**Work instruction:** Among the records below, which lines contain the string "bottom"? Report them.

Before-and-after page screenshots
%%
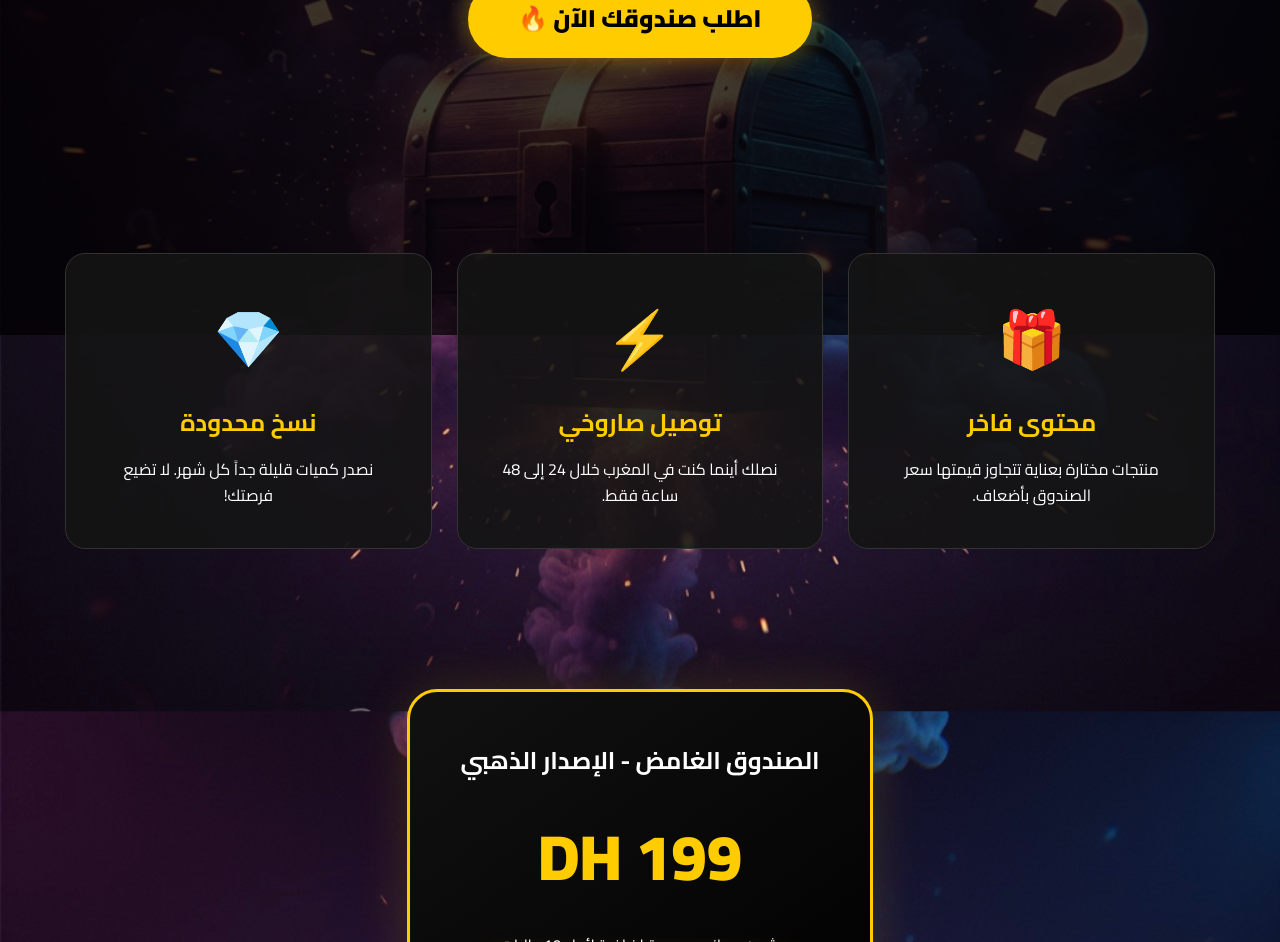
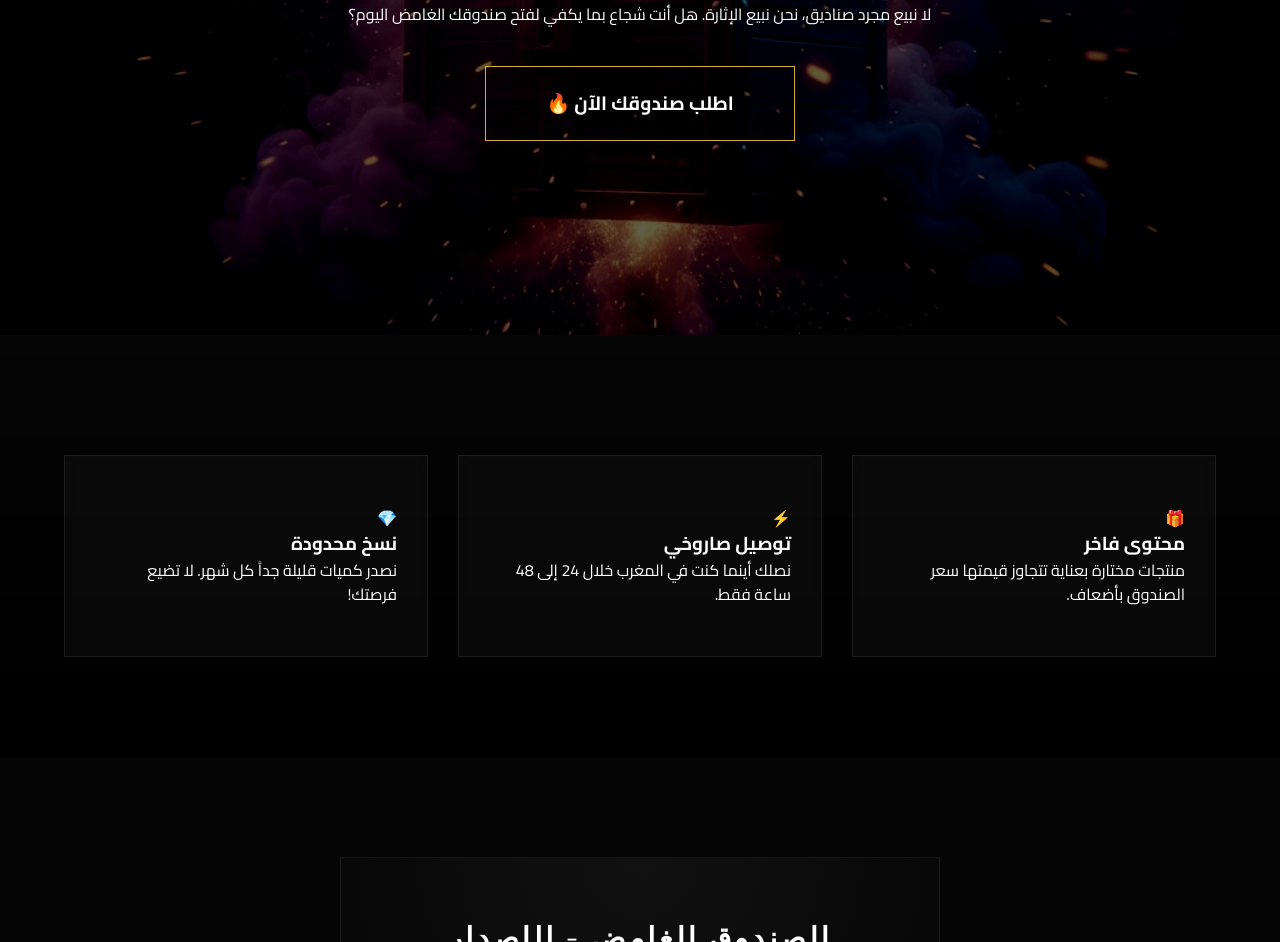
Before and after one commit to Hamza-Chaouki19/Dark-box, a plain HTML site: page index.html in a window 1280 px wide. Shown: the part 465-1407 px from the top of the page. Drawn offline with Linux system fonts and the light colour scheme.

Commit message:
Update style.css

```diff
--- a/style.css
+++ b/style.css
@@ -1,11 +1,14 @@
-/* الألوان والمتغيرات */
+/* استيراد خطوط احترافية */
+@import url('https://fonts.googleapis.com/css2?family=Cairo:wght@300;600;900&family=Cinzel:wght@700&display=swap');
+
 :root {
-    --gold: #ffcc00;
-    --dark-bg: #0a0a0a;
-    --card-bg: rgba(20, 20, 20, 0.9);
+    --gold: #D4AF37;
+    --gold-bright: #FFD700;
+    --deep-black: #050505;
+    --glass: rgba(255, 255, 255, 0.03);
+    --glass-border: rgba(255, 255, 255, 0.08);
 }
 
-/* التنسيق الأساسي */
 * {
     margin: 0;
     padding: 0;
@@ -14,162 +17,184 @@
 }
 
 body {
-    background: var(--dark-bg) url('bg.jpg') no-repeat center center fixed;
-    background-size: cover;
-    color: white;
-    line-height: 1.6;
+    background: var(--deep-black);
+    color: #fff;
     overflow-x: hidden;
+    line-height: 1.5;
 }
 
-/* طبقة التعتيم لجعل النص واضحاً */
+/* خلفية سينمائية متحركة */
 body::before {
     content: "";
     position: fixed;
     top: 0; left: 0; width: 100%; height: 100%;
-    background: rgba(0, 0, 0, 0.75);
-    z-index: -1;
+    background:
+        radial-gradient(circle at 50% 50%, rgba(212, 175, 55, 0.05) 0%, transparent 50%),
+        url('bg.jpg') no-repeat center center;
+    background-size: cover;
+    filter: brightness(0.4) contrast(1.2);
+    z-index: -2;
 }
 
-/* الهيدر */
+/* هيدر بتصميم Minimalist */
 header {
-    padding: 20px;
-    text-align: center;
-    background: rgba(0, 0, 0, 0.85);
-    border-bottom: 2px solid var(--gold);
+    height: 100px;
+    display: flex;
+    justify-content: center;
+    align-items: center;
+    backdrop-filter: blur(15px);
+    border-bottom: 1px solid var(--glass-border);
+    position: sticky;
+    top: 0; z-index: 1000;
 }
 
 .logo {
+    font-family: 'Cinzel', serif;
     font-size: 2.2rem;
-    font-weight: 900;
-    color: var(--gold);
-    letter-spacing: 3px;
-    text-shadow: 0 0 15px rgba(255, 204, 0, 0.5);
+    letter-spacing: 8px;
+    background: linear-gradient(to bottom, #fff 20%, var(--gold) 100%);
+    -webkit-background-clip: text;
+    -webkit-text-fill-color: transparent;
+    filter: drop-shadow(0 0 15px rgba(212, 175, 55, 0.3));
 }
 
-/* قسم البطولة (Hero) */
+/* Hero Section - تصميم فخم */
 .hero {
-    height: 70vh;
+    height: 90vh;
     display: flex;
     flex-direction: column;
     justify-content: center;
     align-items: center;
     text-align: center;
-    padding: 20px;
+    padding: 0 20px;
 }
 
 .hero h1 {
-    font-size: 3.5rem;
-    margin-bottom: 15px;
+    font-size: clamp(2.5rem, 8vw, 5rem);
     font-weight: 900;
+    line-height: 1.1;
+    margin-bottom: 20px;
+    text-transform: uppercase;
 }
 
 .hero h1 span {
+    display: block;
+    font-size: 0.4em;
+    font-weight: 300;
+    letter-spacing: 15px;
+    color: var(--gold);
+    margin-bottom: 10px;
+}
+
+/* زر الطلب بتأثير توهج (Glow) */
+.cta-button {
+    position: relative;
+    padding: 22px 60px;
+    background: transparent;
+    color: #fff;
+    text-decoration: none;
+    font-weight: 700;
+    font-size: 1.2rem;
+    border: 1px solid var(--gold);
+    border-radius: 0; /* زوايا حادة للفخامة */
+    transition: 0.5s all;
+    overflow: hidden;
+    margin-top: 40px;
+}
+
+.cta-button::before {
+    content: "";
+    position: absolute;
+    top: 0; left: -100%; width: 100%; height: 100%;
+    background: linear-gradient(90deg, transparent, rgba(255,255,255,0.2), transparent);
+    transition: 0.5s;
+}
+
+.cta-button:hover::before { left: 100%; }
+
+.cta-button:hover {
+    background: var(--gold);
+    color: #000;
+    box-shadow: 0 0 40px rgba(212, 175, 55, 0.6);
+}
+
+/* بطاقات بتصميم زجاجي (Glassmorphism) */
+.features {
+    display: grid;
+    grid-template-columns: repeat(auto-fit, minmax(300px, 1fr));
+    gap: 30px;
+    padding: 100px 5vw;
+    background: linear-gradient(to bottom, transparent, #000);
+}
+
+.feature-card {
+    background: var(--glass);
+    padding: 50px 30px;
+    border: 1px solid var(--glass-border);
+    backdrop-filter: blur(10px);
+    transition: 0.4s;
+    position: relative;
+}
+
+.feature-card:hover {
+    background: rgba(212, 175, 55, 0.05);
+    border-color: var(--gold);
+    transform: translateY(-5px);
+}
+
+.feature-card i {
+    font-size: 2.5rem;
+    color: var(--gold);
+    margin-bottom: 20px;
+    display: block;
+}
+
+/* قسم السعر - Dark & Bold */
+.pricing {
+    padding: 100px 20px;
+    text-align: center;
+}
+
+.price-box {
+    max-width: 600px;
+    margin: 0 auto;
+    padding: 60px;
+    border: 1px solid var(--glass-border);
+    background: radial-gradient(circle at top, #111 0%, #000 100%);
+}
+
+.price-box h2 {
+    font-family: 'Cinzel', serif;
+    font-size: 1.8rem;
+    letter-spacing: 3px;
+    margin-bottom: 20px;
+}
+
+.price {
+    font-size: 5rem;
+    font-weight: 900;
+    color: #fff;
+    margin: 30px 0;
+}
+
+.price span {
+    font-size: 1.5rem;
     color: var(--gold);
 }
 
-.hero p {
-    font-size: 1.3rem;
-    max-width: 700px;
-    color: #ddd;
-    margin-bottom: 40px;
+footer {
+    padding: 60px;
+    border-top: 1px solid var(--glass-border);
+    text-align: center;
+    letter-spacing: 2px;
+    font-size: 0.8rem;
+    color: #444;
 }
 
-/* الأزرار المتحركة */
-.cta-button {
-    padding: 20px 50px;
-    background: var(--gold);
-    color: #000;
-    text-decoration: none;
-    font-weight: 900;
-    font-size: 1.5rem;
-    border-radius: 60px;
-    box-shadow: 0 0 25px rgba(255, 204, 0, 0.4);
-    transition: 0.4s;
-    animation: pulse 2.5s infinite;
+/* Responsive */
+@media (max-width: 768px) {
+    header { height: 80px; }
+    .hero h1 { font-size: 3rem; }
+    .price { font-size: 3.5rem; }
+    .price-box { padding: 40px 20px; }
 }
-
-.cta-button:hover {
-    transform: scale(1.1);
-    background: #fff;
-    box-shadow: 0 0 40px #fff;
-}
-
-@keyframes pulse {
-    0% { transform: scale(1); }
-    50% { transform: scale(1.05); }
-    100% { transform: scale(1); }
-}
-
-/* بطاقات المميزات */
-.features {
-    display: grid;
-    grid-template-columns: repeat(auto-fit, minmax(300px, 1fr));
-    gap: 25px;
-    padding: 60px 25px;
-    max-width: 1200px;
-    margin: auto;
-}
-
-.feature-card {
-    background: var(--card-bg);
-    padding: 40px;
-    border-radius: 20px;
-    border: 1px solid #333;
-    text-align: center;
-    transition: 0.4s;
-}
-
-.feature-card:hover {
-    border-color: var(--gold);
-    transform: translateY(-10px);
-}
-
-.feature-card .icon {
-    font-size: 3.5rem;
-    margin-bottom: 20px;
-}
-
-.feature-card h3 {
-    color: var(--gold);
-    margin-bottom: 15px;
-    font-size: 1.5rem;
-}
-
-/* قسم السعر */
-.pricing {
-    text-align: center;
-    padding: 80px 20px;
-}
-
-.price-box {
-    display: inline-block;
-    background: linear-gradient(145deg, #111, #000);
-    padding: 50px;
-    border: 3px solid var(--gold);
-    border-radius: 30px;
-    box-shadow: 0 0 50px rgba(255, 204, 0, 0.15);
-}
-
-.price {
-    font-size: 4rem;
-    font-weight: 900;
-    color: var(--gold);
-    margin: 25px 0;
-}
-
-/* الفوتر */
-footer {
-    padding: 50px;
-    background: #000;
-    border-top: 1px solid #222;
-    color: #777;
-    text-align: center;
-}
-
-/* تعديلات الهاتف */
-@media (max-width: 768px) {
-    .hero h1 { font-size: 2.5rem; }
-    .hero p { font-size: 1.1rem; }
-    .price { font-size: 3rem; }
-    .price-box { padding: 30px; width: 100%; }
-}
```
%%
**Finished exercise:**
-    border-bottom: 2px solid var(--gold);
+    border-bottom: 1px solid var(--glass-border);
+    background: linear-gradient(to bottom, #fff 20%, var(--gold) 100%);
-    margin-bottom: 15px;
+    margin-bottom: 20px;
+    margin-bottom: 10px;
+    background: linear-gradient(to bottom, transparent, #000);
+    margin-bottom: 20px;
+    margin-bottom: 20px;
-    margin-bottom: 40px;
-    margin-bottom: 20px;
-    margin-bottom: 15px;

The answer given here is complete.